### Your objective
Read the records below and report each line in which "them" occurs.

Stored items
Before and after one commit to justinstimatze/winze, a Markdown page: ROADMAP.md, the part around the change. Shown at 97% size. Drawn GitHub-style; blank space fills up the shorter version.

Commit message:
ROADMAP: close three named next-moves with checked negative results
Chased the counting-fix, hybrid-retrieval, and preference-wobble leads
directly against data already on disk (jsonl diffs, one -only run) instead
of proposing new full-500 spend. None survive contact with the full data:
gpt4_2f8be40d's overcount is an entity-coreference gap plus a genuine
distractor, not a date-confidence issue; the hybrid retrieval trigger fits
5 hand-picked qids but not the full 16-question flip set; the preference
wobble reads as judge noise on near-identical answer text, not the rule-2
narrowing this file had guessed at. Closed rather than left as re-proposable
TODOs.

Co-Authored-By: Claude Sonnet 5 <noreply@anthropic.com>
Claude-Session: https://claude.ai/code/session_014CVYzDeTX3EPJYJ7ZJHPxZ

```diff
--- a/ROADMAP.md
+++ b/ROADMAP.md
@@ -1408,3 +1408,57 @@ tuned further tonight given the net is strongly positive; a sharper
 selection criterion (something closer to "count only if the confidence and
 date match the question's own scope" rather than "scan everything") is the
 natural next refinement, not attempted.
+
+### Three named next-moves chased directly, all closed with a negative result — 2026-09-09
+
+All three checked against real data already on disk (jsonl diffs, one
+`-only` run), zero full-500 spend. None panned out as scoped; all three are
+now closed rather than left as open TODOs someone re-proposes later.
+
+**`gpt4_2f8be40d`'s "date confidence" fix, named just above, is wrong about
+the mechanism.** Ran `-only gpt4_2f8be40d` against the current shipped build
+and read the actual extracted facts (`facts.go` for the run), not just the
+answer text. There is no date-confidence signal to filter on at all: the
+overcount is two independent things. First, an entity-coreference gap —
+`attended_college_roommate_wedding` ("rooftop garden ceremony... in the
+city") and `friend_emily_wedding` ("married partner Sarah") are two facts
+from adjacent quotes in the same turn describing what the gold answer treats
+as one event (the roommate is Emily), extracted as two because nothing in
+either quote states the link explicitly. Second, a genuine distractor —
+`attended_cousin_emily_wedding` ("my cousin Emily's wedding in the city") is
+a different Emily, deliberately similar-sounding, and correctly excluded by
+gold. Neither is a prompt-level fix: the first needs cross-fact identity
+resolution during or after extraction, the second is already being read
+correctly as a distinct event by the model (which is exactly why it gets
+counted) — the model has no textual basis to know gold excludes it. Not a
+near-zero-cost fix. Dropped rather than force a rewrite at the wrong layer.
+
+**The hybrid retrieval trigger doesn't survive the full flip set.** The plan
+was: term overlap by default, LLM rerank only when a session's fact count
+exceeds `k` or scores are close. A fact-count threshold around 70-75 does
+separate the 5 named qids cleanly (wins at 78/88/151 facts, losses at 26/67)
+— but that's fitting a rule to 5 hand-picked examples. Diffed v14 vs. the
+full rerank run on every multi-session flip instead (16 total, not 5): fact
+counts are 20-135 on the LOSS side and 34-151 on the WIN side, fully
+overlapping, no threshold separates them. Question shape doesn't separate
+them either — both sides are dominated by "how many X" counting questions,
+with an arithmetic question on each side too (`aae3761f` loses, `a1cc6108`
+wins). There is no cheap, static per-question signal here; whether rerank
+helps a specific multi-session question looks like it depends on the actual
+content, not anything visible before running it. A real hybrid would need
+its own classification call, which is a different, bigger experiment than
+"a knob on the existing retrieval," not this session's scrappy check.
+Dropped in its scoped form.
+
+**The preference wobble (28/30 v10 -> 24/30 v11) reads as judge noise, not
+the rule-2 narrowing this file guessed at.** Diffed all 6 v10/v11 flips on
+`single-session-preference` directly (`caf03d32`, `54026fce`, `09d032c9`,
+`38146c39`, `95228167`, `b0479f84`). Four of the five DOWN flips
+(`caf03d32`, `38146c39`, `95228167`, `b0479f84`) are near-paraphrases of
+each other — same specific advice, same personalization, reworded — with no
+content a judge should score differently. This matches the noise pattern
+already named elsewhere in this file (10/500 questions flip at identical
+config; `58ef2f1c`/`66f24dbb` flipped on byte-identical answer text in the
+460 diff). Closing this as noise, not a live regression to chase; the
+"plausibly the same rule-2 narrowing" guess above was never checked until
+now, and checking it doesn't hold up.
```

### Reply
+overlapping, no threshold separates them. Question shape doesn't separate
+them either — both sides are dominated by "how many X" counting questions,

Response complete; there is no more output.